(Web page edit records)
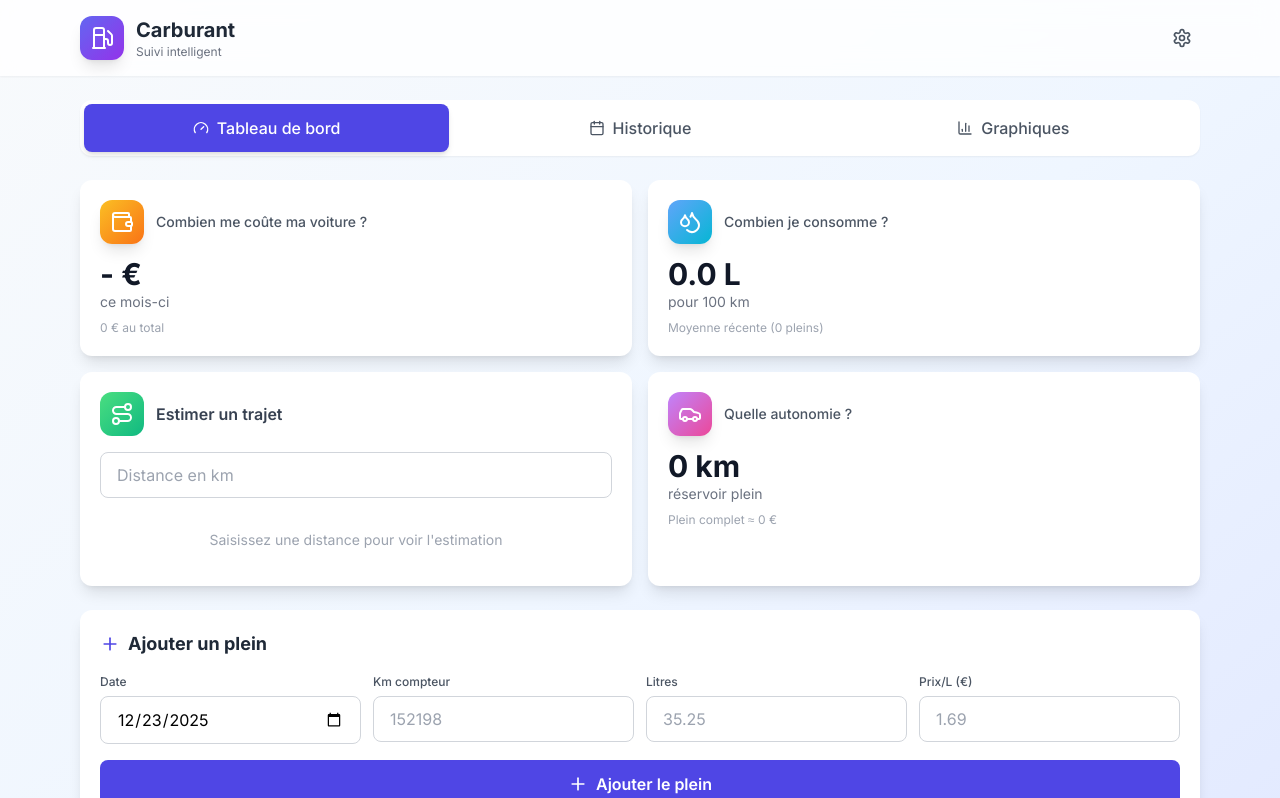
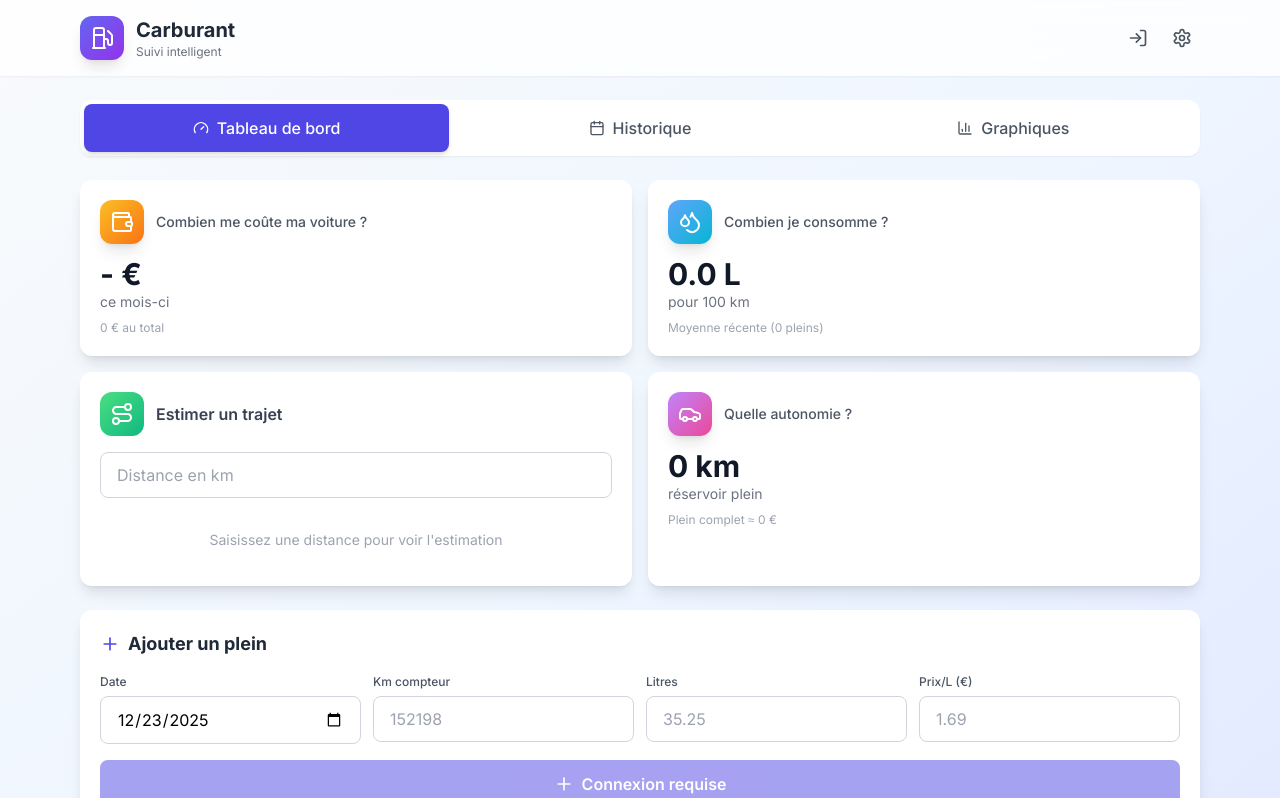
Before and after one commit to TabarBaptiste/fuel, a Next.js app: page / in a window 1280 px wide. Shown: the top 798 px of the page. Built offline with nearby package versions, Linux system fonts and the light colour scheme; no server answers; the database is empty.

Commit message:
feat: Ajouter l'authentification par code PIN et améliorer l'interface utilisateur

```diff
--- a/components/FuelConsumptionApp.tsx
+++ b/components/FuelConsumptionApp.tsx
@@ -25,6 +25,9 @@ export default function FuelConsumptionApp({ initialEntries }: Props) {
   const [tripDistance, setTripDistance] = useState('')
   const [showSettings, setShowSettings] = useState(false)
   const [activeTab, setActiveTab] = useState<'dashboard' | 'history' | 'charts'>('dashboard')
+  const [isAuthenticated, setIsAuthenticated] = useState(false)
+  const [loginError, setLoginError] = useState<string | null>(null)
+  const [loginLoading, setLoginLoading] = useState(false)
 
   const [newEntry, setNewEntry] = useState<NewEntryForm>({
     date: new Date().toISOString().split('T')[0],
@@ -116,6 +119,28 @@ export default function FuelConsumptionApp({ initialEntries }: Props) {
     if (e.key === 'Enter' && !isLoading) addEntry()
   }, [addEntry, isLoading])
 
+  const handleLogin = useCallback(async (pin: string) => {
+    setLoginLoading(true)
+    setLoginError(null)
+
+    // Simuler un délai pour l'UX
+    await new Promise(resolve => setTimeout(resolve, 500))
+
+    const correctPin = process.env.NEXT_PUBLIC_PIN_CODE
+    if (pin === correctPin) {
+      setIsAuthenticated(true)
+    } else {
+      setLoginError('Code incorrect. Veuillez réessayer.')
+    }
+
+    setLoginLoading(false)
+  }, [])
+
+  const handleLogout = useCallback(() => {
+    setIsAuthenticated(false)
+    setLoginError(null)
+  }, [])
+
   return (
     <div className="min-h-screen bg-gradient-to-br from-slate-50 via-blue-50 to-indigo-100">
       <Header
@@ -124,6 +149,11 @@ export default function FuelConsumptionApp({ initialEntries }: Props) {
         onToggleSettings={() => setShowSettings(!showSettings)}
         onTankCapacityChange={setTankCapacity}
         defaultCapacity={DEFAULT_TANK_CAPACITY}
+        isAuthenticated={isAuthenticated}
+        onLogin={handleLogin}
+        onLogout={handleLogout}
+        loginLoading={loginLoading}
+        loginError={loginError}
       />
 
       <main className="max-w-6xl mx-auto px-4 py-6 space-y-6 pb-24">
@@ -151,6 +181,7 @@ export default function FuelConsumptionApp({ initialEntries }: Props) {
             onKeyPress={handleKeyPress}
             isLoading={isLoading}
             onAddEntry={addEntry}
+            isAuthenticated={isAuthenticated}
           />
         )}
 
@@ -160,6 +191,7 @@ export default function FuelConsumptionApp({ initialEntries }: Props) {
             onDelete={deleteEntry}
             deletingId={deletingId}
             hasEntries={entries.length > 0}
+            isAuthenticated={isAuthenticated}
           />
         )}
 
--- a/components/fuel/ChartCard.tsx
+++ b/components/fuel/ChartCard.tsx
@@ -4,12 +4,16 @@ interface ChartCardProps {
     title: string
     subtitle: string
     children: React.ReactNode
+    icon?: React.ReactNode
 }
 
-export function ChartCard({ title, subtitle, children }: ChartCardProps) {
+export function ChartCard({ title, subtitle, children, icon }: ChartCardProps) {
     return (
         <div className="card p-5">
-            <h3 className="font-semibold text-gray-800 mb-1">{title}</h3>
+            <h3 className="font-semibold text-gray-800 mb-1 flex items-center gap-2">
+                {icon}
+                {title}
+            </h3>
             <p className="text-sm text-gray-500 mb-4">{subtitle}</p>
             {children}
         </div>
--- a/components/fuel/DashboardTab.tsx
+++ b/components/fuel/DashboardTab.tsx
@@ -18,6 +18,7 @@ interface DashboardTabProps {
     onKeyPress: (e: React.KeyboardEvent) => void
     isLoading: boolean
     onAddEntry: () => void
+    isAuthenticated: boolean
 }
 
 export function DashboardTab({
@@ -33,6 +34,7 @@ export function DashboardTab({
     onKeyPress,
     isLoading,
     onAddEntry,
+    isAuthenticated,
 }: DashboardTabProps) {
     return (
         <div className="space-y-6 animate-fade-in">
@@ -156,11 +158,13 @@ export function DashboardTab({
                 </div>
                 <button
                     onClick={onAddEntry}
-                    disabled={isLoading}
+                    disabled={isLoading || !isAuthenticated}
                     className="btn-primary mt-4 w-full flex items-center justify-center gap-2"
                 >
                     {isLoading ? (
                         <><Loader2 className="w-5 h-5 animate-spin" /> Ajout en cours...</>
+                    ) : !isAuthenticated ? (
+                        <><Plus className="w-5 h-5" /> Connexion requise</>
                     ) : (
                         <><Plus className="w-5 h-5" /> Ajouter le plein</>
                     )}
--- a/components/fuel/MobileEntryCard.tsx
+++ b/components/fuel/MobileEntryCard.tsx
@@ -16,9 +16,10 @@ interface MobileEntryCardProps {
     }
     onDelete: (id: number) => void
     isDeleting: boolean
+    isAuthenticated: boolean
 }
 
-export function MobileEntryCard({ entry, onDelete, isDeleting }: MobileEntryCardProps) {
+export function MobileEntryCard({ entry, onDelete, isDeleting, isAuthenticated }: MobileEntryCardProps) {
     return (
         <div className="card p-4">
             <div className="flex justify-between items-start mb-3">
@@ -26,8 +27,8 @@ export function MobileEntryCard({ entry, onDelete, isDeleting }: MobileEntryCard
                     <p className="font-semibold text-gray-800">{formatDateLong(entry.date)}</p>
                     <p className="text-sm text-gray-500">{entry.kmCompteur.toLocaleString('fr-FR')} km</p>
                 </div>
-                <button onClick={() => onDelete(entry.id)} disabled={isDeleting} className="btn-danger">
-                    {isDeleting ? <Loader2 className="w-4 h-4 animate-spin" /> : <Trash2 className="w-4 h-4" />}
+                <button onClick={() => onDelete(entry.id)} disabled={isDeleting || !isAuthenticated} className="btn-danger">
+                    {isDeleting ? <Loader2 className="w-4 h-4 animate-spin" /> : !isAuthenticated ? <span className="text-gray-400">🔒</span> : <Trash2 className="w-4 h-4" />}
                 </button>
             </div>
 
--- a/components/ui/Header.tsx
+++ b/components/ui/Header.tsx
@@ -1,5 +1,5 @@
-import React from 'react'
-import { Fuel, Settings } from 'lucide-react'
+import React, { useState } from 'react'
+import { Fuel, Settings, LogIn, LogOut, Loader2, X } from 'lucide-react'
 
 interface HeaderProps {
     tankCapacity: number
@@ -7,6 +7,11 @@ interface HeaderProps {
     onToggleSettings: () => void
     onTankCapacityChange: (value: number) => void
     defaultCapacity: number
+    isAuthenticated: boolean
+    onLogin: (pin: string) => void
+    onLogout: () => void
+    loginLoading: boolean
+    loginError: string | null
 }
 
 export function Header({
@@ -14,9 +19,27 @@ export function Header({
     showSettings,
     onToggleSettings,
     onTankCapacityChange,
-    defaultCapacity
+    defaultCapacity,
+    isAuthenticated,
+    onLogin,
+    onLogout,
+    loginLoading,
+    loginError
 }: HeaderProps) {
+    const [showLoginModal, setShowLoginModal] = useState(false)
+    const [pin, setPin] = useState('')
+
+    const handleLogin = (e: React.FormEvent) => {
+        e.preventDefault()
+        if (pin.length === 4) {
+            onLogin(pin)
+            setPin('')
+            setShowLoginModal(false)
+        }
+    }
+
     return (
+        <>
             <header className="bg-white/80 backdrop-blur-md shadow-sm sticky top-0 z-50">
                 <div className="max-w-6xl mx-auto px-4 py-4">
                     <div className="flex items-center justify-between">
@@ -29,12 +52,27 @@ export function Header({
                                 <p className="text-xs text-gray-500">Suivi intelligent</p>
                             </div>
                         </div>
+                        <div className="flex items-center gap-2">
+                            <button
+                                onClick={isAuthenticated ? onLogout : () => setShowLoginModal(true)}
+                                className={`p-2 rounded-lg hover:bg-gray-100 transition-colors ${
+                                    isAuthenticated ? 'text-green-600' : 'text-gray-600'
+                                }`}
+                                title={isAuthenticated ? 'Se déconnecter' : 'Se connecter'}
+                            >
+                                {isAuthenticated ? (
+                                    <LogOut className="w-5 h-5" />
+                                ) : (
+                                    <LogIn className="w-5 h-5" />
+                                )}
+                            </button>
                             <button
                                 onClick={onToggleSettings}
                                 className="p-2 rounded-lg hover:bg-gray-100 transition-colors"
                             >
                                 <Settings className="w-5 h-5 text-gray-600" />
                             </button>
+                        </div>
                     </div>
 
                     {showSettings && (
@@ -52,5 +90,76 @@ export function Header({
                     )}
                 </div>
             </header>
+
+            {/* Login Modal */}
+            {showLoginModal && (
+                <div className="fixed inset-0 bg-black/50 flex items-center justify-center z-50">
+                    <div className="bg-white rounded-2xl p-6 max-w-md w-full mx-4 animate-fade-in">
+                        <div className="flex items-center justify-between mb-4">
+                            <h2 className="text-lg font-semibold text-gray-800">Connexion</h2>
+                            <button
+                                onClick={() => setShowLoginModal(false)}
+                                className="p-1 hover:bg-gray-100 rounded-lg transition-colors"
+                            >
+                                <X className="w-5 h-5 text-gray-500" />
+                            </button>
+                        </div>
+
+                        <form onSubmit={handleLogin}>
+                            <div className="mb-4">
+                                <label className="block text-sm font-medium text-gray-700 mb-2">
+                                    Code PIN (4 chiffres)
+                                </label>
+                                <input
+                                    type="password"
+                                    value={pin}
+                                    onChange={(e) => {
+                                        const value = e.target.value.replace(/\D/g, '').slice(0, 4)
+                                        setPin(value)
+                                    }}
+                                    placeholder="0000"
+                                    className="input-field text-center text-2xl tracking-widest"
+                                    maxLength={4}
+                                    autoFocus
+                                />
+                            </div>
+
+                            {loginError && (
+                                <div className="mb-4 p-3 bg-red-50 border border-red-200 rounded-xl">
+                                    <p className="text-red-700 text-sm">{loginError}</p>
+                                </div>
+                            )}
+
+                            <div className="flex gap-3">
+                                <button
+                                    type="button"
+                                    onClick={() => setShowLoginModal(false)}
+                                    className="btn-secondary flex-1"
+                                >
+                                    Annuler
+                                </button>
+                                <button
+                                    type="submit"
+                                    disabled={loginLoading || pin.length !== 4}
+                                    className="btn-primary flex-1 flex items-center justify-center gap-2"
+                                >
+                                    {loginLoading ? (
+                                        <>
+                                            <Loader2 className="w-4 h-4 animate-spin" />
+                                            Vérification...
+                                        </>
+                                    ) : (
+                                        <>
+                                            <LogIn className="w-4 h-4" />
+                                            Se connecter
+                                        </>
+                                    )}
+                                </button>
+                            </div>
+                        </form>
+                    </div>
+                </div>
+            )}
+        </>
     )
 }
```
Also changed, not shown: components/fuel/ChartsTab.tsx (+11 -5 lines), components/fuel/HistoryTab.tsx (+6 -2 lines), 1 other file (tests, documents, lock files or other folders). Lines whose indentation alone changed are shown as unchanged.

ACTIVITY
Copy the lines above that hold the word "initialEntries".

SOLUTION
@@ -25,6 +25,9 @@ export default function FuelConsumptionApp({ initialEntries }: Props) {
@@ -116,6 +119,28 @@ export default function FuelConsumptionApp({ initialEntries }: Props) {
@@ -124,6 +149,11 @@ export default function FuelConsumptionApp({ initialEntries }: Props) {
@@ -151,6 +181,7 @@ export default function FuelConsumptionApp({ initialEntries }: Props) {
@@ -160,6 +191,7 @@ export default function FuelConsumptionApp({ initialEntries }: Props) {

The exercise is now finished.